# WHAT TO WORK ON
Your task is to copy every line below that contains the word "files".

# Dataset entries

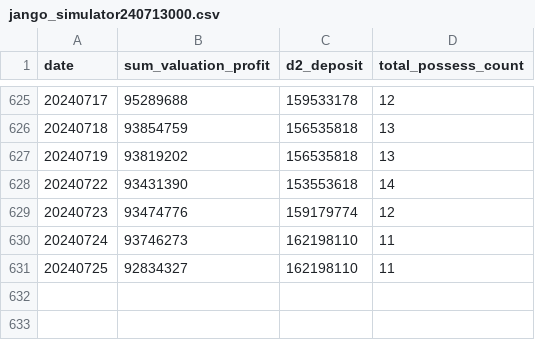
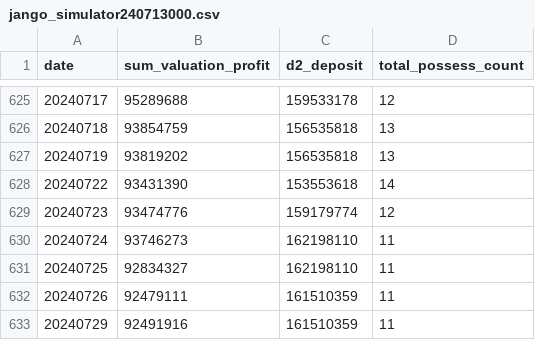
Before and after one commit to bfdai/bfdai_csv, a CSV file: jango_simulator240713000.csv, drawn as a sheet; only a part is shown, gaps mark what is left out.

Commit message:
Upload CSV file

```diff
--- a/jango_simulator240713000.csv
+++ b/jango_simulator240713000.csv
@@ -631 +631,3 @@ date,sum_valuation_profit,d2_deposit,total_possess_count
 20240725,92834327,162198110,11
+20240726,92479111,161510359,11
+20240729,92491916,161510359,11
```
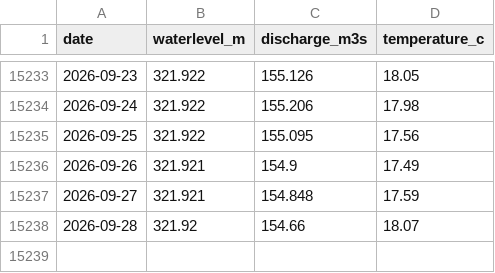
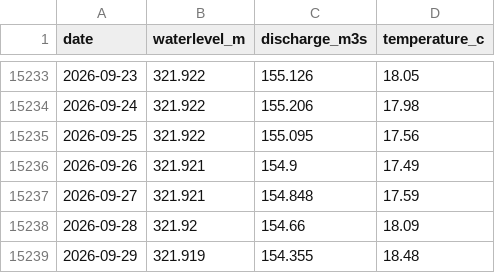
Before and after one commit to samuelb/rheinstats, a CSV file: rhein_rekingen_daily.csv, drawn as a sheet; only a part is shown, gaps mark what is left out.

```diff
--- a/rhein_rekingen_daily.csv
+++ b/rhein_rekingen_daily.csv
@@ -15237,2 +15237,3 @@ date,waterlevel_m,discharge_m3s,temperature_c
 2026-09-27,321.921,154.848,17.59
-2026-09-28,321.92,154.66,18.07
+2026-09-28,321.92,154.66,18.09
+2026-09-29,321.919,154.355,18.48
```
Also changed, not shown: 1 other file.
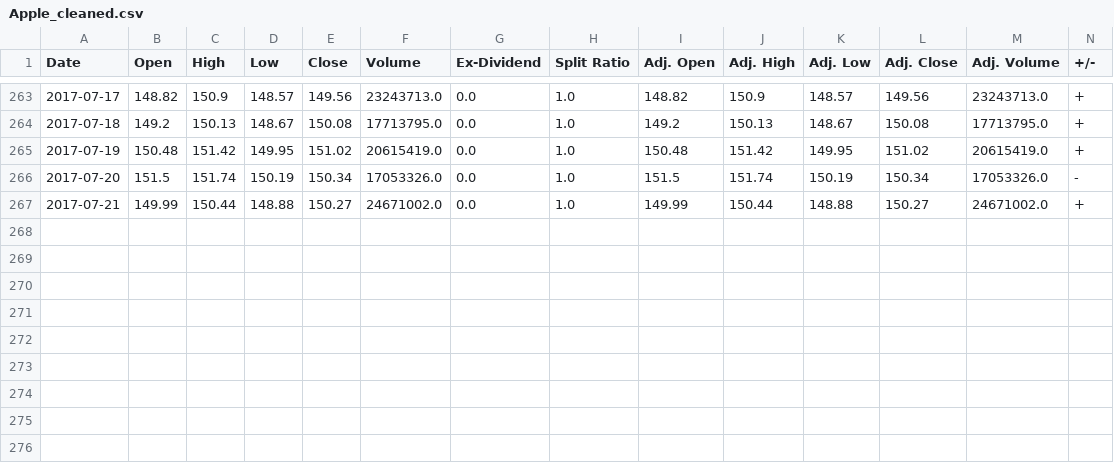
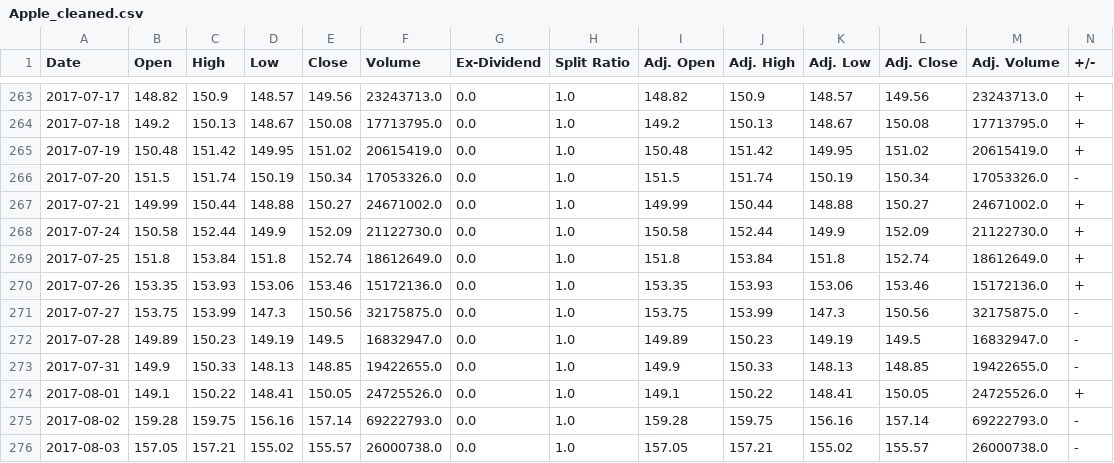
Before and after one commit to lookcw/Senvision, a CSV file: stock_data/cleaned_data/Apple_cleaned.csv, drawn as a sheet; only a part is shown, gaps mark what is left out; rows hold the shown columns only; the diff names each change by its address in the sheet, - before the commit and + after, or states it on an @@ line.

```diff
--- a/stock_data/cleaned_data/Apple_cleaned.csv
+++ b/stock_data/cleaned_data/Apple_cleaned.csv
+row 268: 2017-07-24 | 150.58 | 152.44 | 149.9 | 152.09 | 21122730.0 | 0.0 | 1.0 | 150.58 | 152.44 | 149.9 | 152.09 | 21122730.0 | +
+row 269: 2017-07-25 | 151.8 | 153.84 | 151.8 | 152.74 | 18612649.0 | 0.0 | 1.0 | 151.8 | 153.84 | 151.8 | 152.74 | 18612649.0 | +
+row 270: 2017-07-26 | 153.35 | 153.93 | 153.06 | 153.46 | 15172136.0 | 0.0 | 1.0 | 153.35 | 153.93 | 153.06 | 153.46 | 15172136.0 | +
+row 271: 2017-07-27 | 153.75 | 153.99 | 147.3 | 150.56 | 32175875.0 | 0.0 | 1.0 | 153.75 | 153.99 | 147.3 | 150.56 | 32175875.0 | -
+row 272: 2017-07-28 | 149.89 | 150.23 | 149.19 | 149.5 | 16832947.0 | 0.0 | 1.0 | 149.89 | 150.23 | 149.19 | 149.5 | 16832947.0 | -
+row 273: 2017-07-31 | 149.9 | 150.33 | 148.13 | 148.85 | 19422655.0 | 0.0 | 1.0 | 149.9 | 150.33 | 148.13 | 148.85 | 19422655.0 | -
+row 274: 2017-08-01 | 149.1 | 150.22 | 148.41 | 150.05 | 24725526.0 | 0.0 | 1.0 | 149.1 | 150.22 | 148.41 | 150.05 | 24725526.0 | +
+row 275: 2017-08-02 | 159.28 | 159.75 | 156.16 | 157.14 | 69222793.0 | 0.0 | 1.0 | 159.28 | 159.75 | 156.16 | 157.14 | 69222793.0 | -
+row 276: 2017-08-03 | 157.05 | 157.21 | 155.02 | 155.57 | 26000738.0 | 0.0 | 1.0 | 157.05 | 157.21 | 155.02 | 155.57 | 26000738.0 | -
```
Also changed, not shown: stock_data/alldata/Intel.csv, stock_data/cleaned_data/Boeing_cleaned.csv, 42 other files.
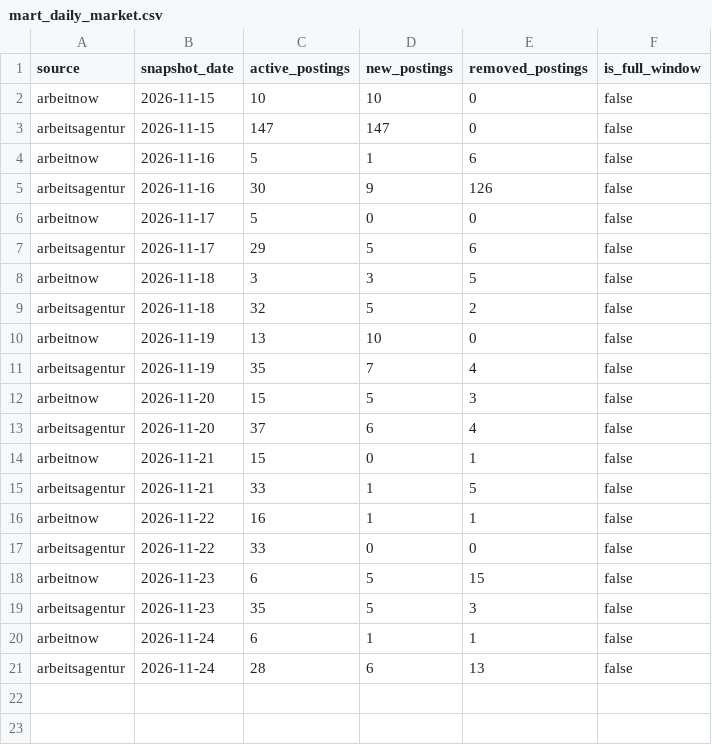
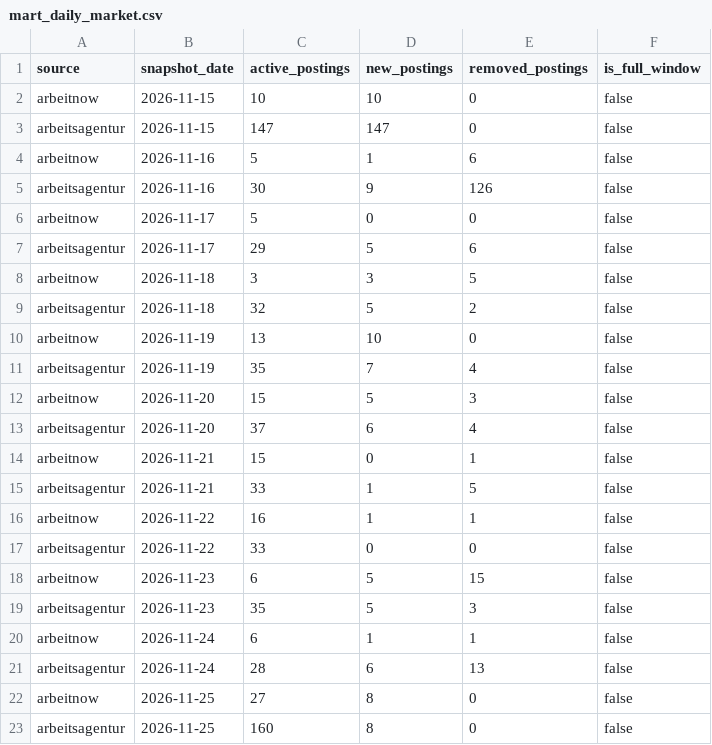
Before and after one commit to Diwakar-Bobburi/werkstudent-tracker, a CSV file: data/marts/mart_daily_market.csv, drawn as a sheet.

```diff
--- a/data/marts/mart_daily_market.csv
+++ b/data/marts/mart_daily_market.csv
@@ -21 +21,3 @@ arbeitnow,2026-11-24,6,1,1,false
 arbeitsagentur,2026-11-24,28,6,13,false
+arbeitnow,2026-11-25,27,8,0,false
+arbeitsagentur,2026-11-25,160,8,0,false
```
Also changed, not shown: data/marts/dim_company.csv, data/marts/mart_salary.csv, 4 other files.
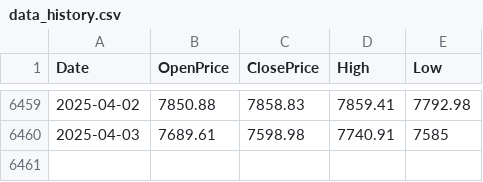
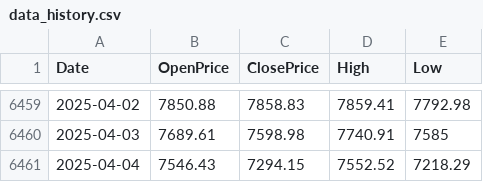
Before and after one commit to Barthelemy-BENGLOAN/Project_ADV_Python_git_linux, a CSV file: data_history.csv, drawn as a sheet; only a part is shown, gaps mark what is left out; the diff names each change by its address in the sheet, - before the commit and + after, or states it on an @@ line.

Commit message:
Update data_history.csv

```diff
--- a/data_history.csv
+++ b/data_history.csv
+row 6461: 2025-04-04 | 7546.43 | 7294.15 | 7552.52 | 7218.29
```
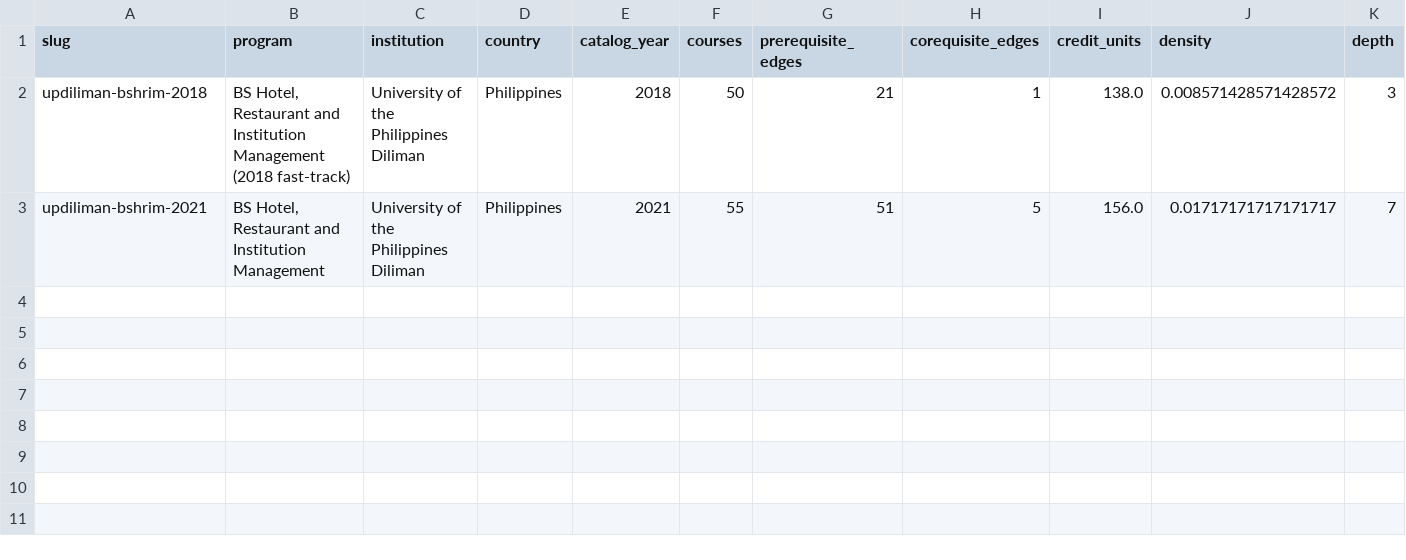
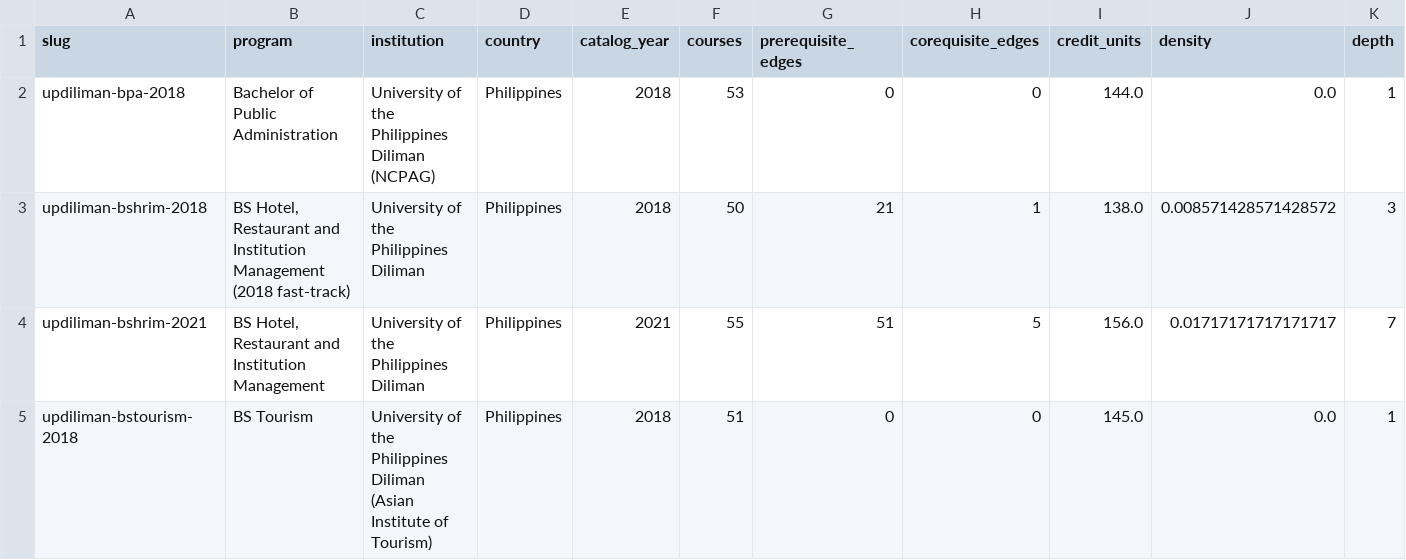
Before and after one commit to gtapang/curriculum-networks, a CSV file: notebooks/comparison-table.csv, drawn as a sheet; only a part is shown; rows hold the shown columns only; the diff names each change by its address in the sheet, - before the commit and + after, or states it on an @@ line.

```diff
--- a/notebooks/comparison-table.csv
+++ b/notebooks/comparison-table.csv
+row 2: updiliman-bpa-2018 | Bachelor of Public Administration | University of the Philippines Diliman (NCPAG) | Philippines | 2018 | 53 | 0 | 0 | 144.0 | 0.0 | 1
+row 5: updiliman-bstourism-2018 | BS Tourism | University of the Philippines Diliman (Asian Institute of Tourism) | Philippines | 2018 | 51 | 0 | 0 | 145.0 | 0.0 | 1
```
Also changed, not shown: 7 other files.
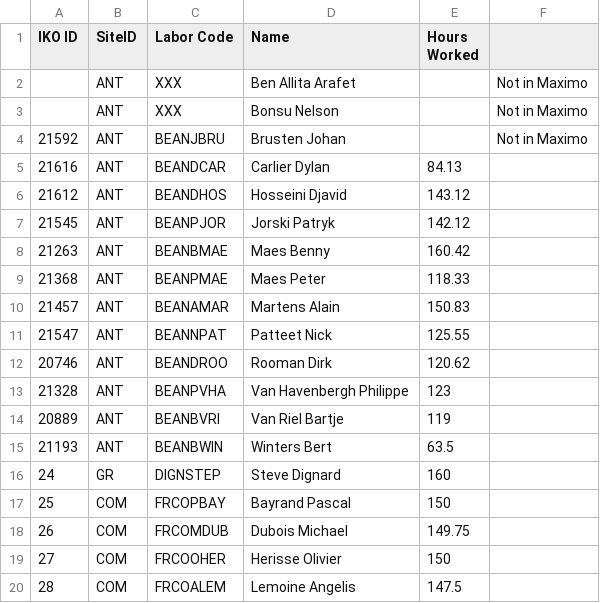
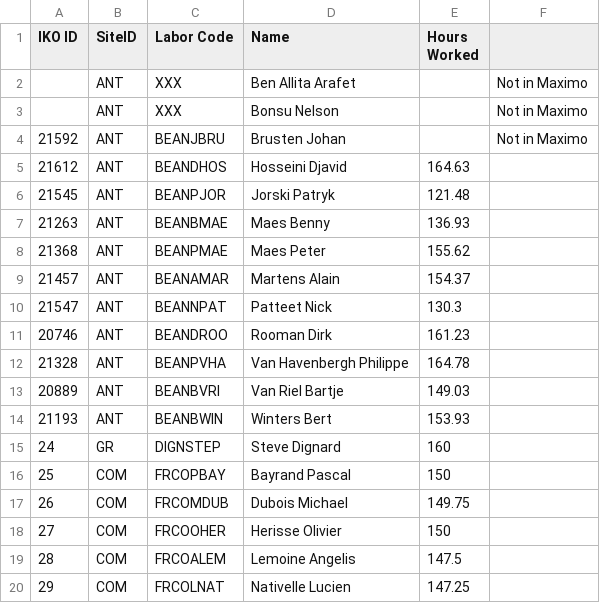
Before and after one commit to jonathanmajh/iko_reliability, a CSV file: lib/admin/timesheet_people_seed.csv, drawn as a sheet; only a part is shown; the shorter side is filled out with more unchanged rows.

Commit message:
remove old inventory data when refreshing

```diff
--- a/lib/admin/timesheet_people_seed.csv
+++ b/lib/admin/timesheet_people_seed.csv
@@ -4,13 +4,12 @@
 21592,ANT,BEANJBRU,Brusten Johan,,Not in Maximo
-21616,ANT,BEANDCAR,Carlier Dylan,84.13,
-21612,ANT,BEANDHOS,Hosseini Djavid,143.12,
-21545,ANT,BEANPJOR,Jorski Patryk,142.12,
-21263,ANT,BEANBMAE,Maes Benny,160.42,
-21368,ANT,BEANPMAE,Maes Peter,118.33,
-21457,ANT,BEANAMAR,Martens Alain ,150.83,
-21547,ANT,BEANNPAT,Patteet Nick,125.55,
-20746,ANT,BEANDROO,Rooman Dirk,120.62,
-21328,ANT,BEANPVHA,Van Havenbergh Philippe,123,
-20889,ANT,BEANBVRI,Van Riel Bartje,119,
-21193,ANT,BEANBWIN,Winters Bert ,63.5,
+21612,ANT,BEANDHOS,Hosseini Djavid,164.63,
+21545,ANT,BEANPJOR,Jorski Patryk,121.48,
+21263,ANT,BEANBMAE,Maes Benny,136.93,
+21368,ANT,BEANPMAE,Maes Peter,155.62,
+21457,ANT,BEANAMAR,Martens Alain ,154.37,
+21547,ANT,BEANNPAT,Patteet Nick,130.3,
+20746,ANT,BEANDROO,Rooman Dirk,161.23,
+21328,ANT,BEANPVHA,Van Havenbergh Philippe,164.78,
+20889,ANT,BEANBVRI,Van Riel Bartje,149.03,
+21193,ANT,BEANBWIN,Winters Bert ,153.93,
 24,GR,DIGNSTEP,Steve Dignard,160,
```
Also changed, not shown: 3 other files.
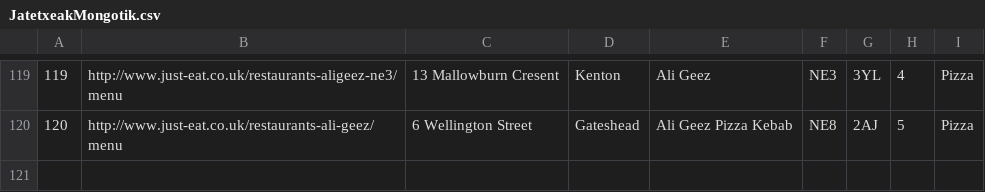
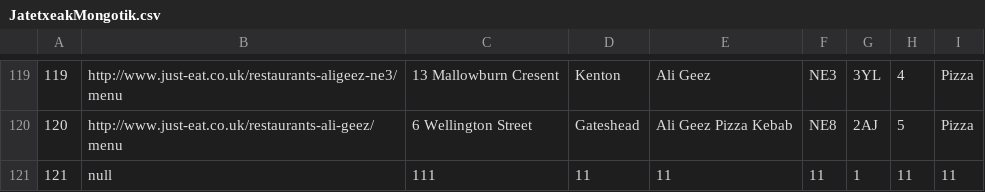
Before and after one commit to PeruMalatsetxebarria/Datu-atzipena_2.finala, a CSV file: 1.proiektua/jatetxeak/data/JatetxeakMongotik.csv, drawn as a sheet; only a part is shown, gaps mark what is left out; the diff names each change by its address in the sheet, - before the commit and + after, or states it on an @@ line.

Commit message:
beste jatetxe barri bat sortzi einde

```diff
--- a/1.proiektua/jatetxeak/data/JatetxeakMongotik.csv
+++ b/1.proiektua/jatetxeak/data/JatetxeakMongotik.csv
+row 121: 121 | null | 111 | 11 | 11 | 11 | 1 | 11 | 11
```
Also changed, not shown: 8 other files.
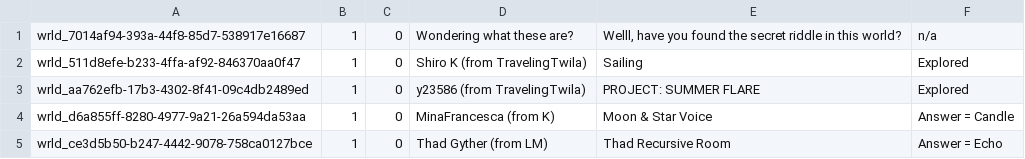
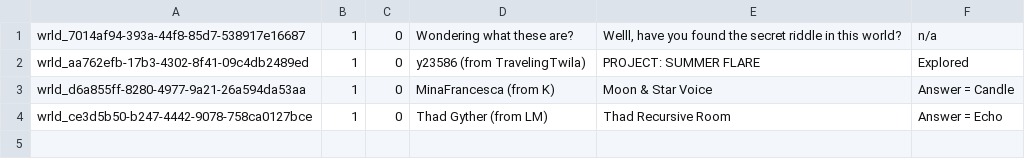
Before and after one commit to Twila27/twila27.github.io, a TSV file: vr/portals/voyagers/secret_worlds.tsv, drawn as a sheet.

Commit message:
Update secret_worlds.tsv
Letting one of mine go for personal reasons

```diff
--- a/vr/portals/voyagers/secret_worlds.tsv
+++ b/vr/portals/voyagers/secret_worlds.tsv
@@ -1,3 +1,2 @@
 wrld_7014af94-393a-44f8-85d7-538917e16687	1	0	Wondering what these are?	Welll, have you found the secret riddle in this world?	n/a
-wrld_511d8efe-b233-4ffa-af92-846370aa0f47	1	0	Shiro K (from TravelingTwila)	Sailing	Explored
 wrld_aa762efb-17b3-4302-8f41-09c4db2489ed	1	0	y23586 (from TravelingTwila)	PROJECT: SUMMER FLARE	Explored
```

# EXPECTED ANSWER
Also changed, not shown: stock_data/alldata/Intel.csv, stock_data/cleaned_data/Boeing_cleaned.csv, 42 other files.
Also changed, not shown: data/marts/dim_company.csv, data/marts/mart_salary.csv, 4 other files.
Also changed, not shown: 7 other files.
Also changed, not shown: 3 other files.
Also changed, not shown: 8 other files.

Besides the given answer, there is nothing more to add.